$ cat index.html | sed -e "s/[^a-zA-Z]/\n/g" | grep -v ^$ | sort | grep -E "^tinylab$|^linux$" | uniq -c
     43 linux
    175 tinylab


$ cat index.html | sed -e "s/[^a-zA-Z]/\n/g" | grep -v ^$ | sort | egrep  "^tinylab$|^linux$" | uniq -c
     43 linux
    175 tinylab

Description: You need to sed command can process files cat the pipeline later through the cat command output, which reduces unnecessary pipeline operations, so the above commands can be simplified to:

$ sed -e "s/[^a-zA-Z]/\n/g" index.html | grep -v ^$ | sort | egrep  "^tinylab$|^linux$" | uniq -c
     43 linux
    175 tinylab

So, you can see sed grep uniq sort are, they do simple functions themselves, but with a certain combination, you can achieve a variety of things. By the way, there's a very useful command wc -w which you can use when you need them.

Supplement: The jot command and factor command are factor also mentioned jot Bash-Scripting Guide, which can produce factor of a certain number because they are not available on the machine and therefore are not tested. Such as:

$ factor 100
100: 2 2 5 5


At this point, the numerical calculation of the Shell programming paradigm is over. This article focuses on:

  • Integer operations, floating-point operations, the generation of random numbers, and the generation of columns in Shell programming
  • Shell's built-in commands, the differences between external commands, and how to see their type and help
  • Several ways to execute a shell script
  • Several common shell external commands: sed awk grep uniq sort
  • Examples: Digital increment, average monthly income, automatic IP acquisition, counting words
  • Other: Related usages such as command lists, conditional tests, etc. are covered in the above examples, please read them carefully

If you have time, please check it out.



It took about 3 hours to finish writing, it is now 23:33, it is time to go back to the dormitory to sleep, tomorrow up to modify typos and add some content, good night friends!

On October 31st, change some of the wording to add an example of the average monthly household income, add summaries and references, and use all the codes in the appendix.

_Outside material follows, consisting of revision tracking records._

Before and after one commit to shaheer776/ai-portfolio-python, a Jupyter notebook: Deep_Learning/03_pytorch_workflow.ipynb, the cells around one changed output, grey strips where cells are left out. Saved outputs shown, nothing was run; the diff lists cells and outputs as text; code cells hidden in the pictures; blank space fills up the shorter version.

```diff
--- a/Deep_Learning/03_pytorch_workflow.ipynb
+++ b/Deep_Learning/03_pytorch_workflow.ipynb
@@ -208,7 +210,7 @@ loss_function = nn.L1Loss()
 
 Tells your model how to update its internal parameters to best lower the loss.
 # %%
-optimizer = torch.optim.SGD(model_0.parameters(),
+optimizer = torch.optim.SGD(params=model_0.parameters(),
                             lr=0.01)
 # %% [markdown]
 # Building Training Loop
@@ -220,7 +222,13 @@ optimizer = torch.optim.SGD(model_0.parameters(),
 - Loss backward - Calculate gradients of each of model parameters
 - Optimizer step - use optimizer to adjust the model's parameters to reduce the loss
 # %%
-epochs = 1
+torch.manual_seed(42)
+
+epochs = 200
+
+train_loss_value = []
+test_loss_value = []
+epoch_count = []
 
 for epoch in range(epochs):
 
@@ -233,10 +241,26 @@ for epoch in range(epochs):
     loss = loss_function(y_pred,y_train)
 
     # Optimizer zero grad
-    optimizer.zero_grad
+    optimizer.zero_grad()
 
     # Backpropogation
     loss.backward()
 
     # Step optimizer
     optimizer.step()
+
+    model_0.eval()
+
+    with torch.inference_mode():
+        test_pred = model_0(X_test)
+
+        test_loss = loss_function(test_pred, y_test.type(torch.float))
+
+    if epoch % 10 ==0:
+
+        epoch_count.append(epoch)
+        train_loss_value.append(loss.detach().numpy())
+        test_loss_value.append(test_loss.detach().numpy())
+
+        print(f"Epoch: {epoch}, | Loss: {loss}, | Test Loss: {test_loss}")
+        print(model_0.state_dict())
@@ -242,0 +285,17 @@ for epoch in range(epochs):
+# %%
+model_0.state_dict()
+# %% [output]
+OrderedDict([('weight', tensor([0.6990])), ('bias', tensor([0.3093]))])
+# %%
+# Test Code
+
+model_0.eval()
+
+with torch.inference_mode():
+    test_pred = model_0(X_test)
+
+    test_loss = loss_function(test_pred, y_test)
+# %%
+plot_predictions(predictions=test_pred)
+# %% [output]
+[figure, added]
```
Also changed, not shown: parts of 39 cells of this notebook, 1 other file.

Shell programming is a very interesting thing, if you think about it: the above example of M$ Excel to do this work, you will find that the former is so simple and hassty, and give you the feeling of easy use.